The majority of countries emerging from violent conflict cannot rebuild and recover on their own as post-war reconstruction, development and state-building are daunting tasks. While the international community can play a vital role in facilitating the recovery process and supporting local actors, the imposition of externally-designed visions, systems, programs and projects will ultimately fail to bring sustainable peace, stability and prosperity, as it has happened time and again in the past.
Instead of externally-driven operations or local actors working on their own, there is a need for a more inclusive approach. Local actors know more about problems and needs in their societies and (often) care more about the future of their countries than the outsiders. At the same time, outsiders often have capacity and funding to assist. Rather than outsiders imposing their systems and ideologies, they need to work with and listen to local actors if they genuinely want to stabilize countries ravaged by war and violent conflict. Similarly, for states and governments to be seen as legitimate by citizens and sustainable in the long-run, the state-building process must be locally designed and driven.

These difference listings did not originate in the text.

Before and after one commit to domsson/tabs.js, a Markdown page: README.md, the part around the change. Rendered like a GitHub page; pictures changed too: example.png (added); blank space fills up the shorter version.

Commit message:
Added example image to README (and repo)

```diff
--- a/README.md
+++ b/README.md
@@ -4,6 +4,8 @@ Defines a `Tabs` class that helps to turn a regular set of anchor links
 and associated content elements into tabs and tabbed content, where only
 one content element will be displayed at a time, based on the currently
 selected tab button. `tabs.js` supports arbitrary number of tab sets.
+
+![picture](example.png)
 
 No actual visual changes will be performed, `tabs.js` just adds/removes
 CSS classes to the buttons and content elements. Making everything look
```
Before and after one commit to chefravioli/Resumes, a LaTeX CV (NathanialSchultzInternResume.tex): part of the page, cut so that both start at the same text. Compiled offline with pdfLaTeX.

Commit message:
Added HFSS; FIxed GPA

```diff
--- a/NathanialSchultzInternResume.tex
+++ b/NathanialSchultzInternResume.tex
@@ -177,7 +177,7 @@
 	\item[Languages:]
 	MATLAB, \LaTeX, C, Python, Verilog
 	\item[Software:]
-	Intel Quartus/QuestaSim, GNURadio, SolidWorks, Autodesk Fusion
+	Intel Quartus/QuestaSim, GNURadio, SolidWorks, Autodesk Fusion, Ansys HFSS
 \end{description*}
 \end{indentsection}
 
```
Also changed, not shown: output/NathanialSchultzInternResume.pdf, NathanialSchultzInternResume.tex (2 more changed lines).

Internally-driven recovery and state-building will always be a hard, long and uncertain process. Still, the case of Somaliland gives hope that local people can rebuild their lives and countries. After decades of war, suffering and destruction, people and elites in this small region in the Horn of Africa decided on their own to establish a society based on democratic principles and local customs and traditions, rebuild its civil administration, infrastructure and economy, disarm local militias, repatriate refugees and provide basic security, stability, law and order without any significant external help and assistance.
It has been two decades since Somaliland embarked on this journey and there is still a long way to go. Even though Somaliland proclaimed independence in 1991 but has never been recognized by any country, it is hailed by many today as the most open and stable democracy in the Muslim world. On the other hand, Somalia is still a prime example of complete state failure and collapse, despite the fact that the international community has organized fourteen major peace initiatives since 1991 and spent over US $8 billion on peacemaking, reconstruction, development and state-building.
There is no question that a functioning multi-party democracy and the freedoms and opportunities that come with it are better than authoritarianism, totalitarianism and dictatorship. However, to be sustainable, democracy must be defined and established by the local people, not external actors. The fate and future of Libya after Gaddafi should not be decided in the Western capitals and by Western “experts” and policy-makers but in Tripoli and all over Libya, by Libyans.
Savo Heleta lives in South Africa, where he is currently completing a doctoral degree in post-war reconstruction and development at Nelson Mandela Metropolitan University. Since 2009, Savo works as an advisor on the South Sudan Executive Leadership Program designed to improve the capacity of the government of South Sudan. Savo is a member of TransConflict’s Bosnia and Herzegovina (BiH) Advisory Board.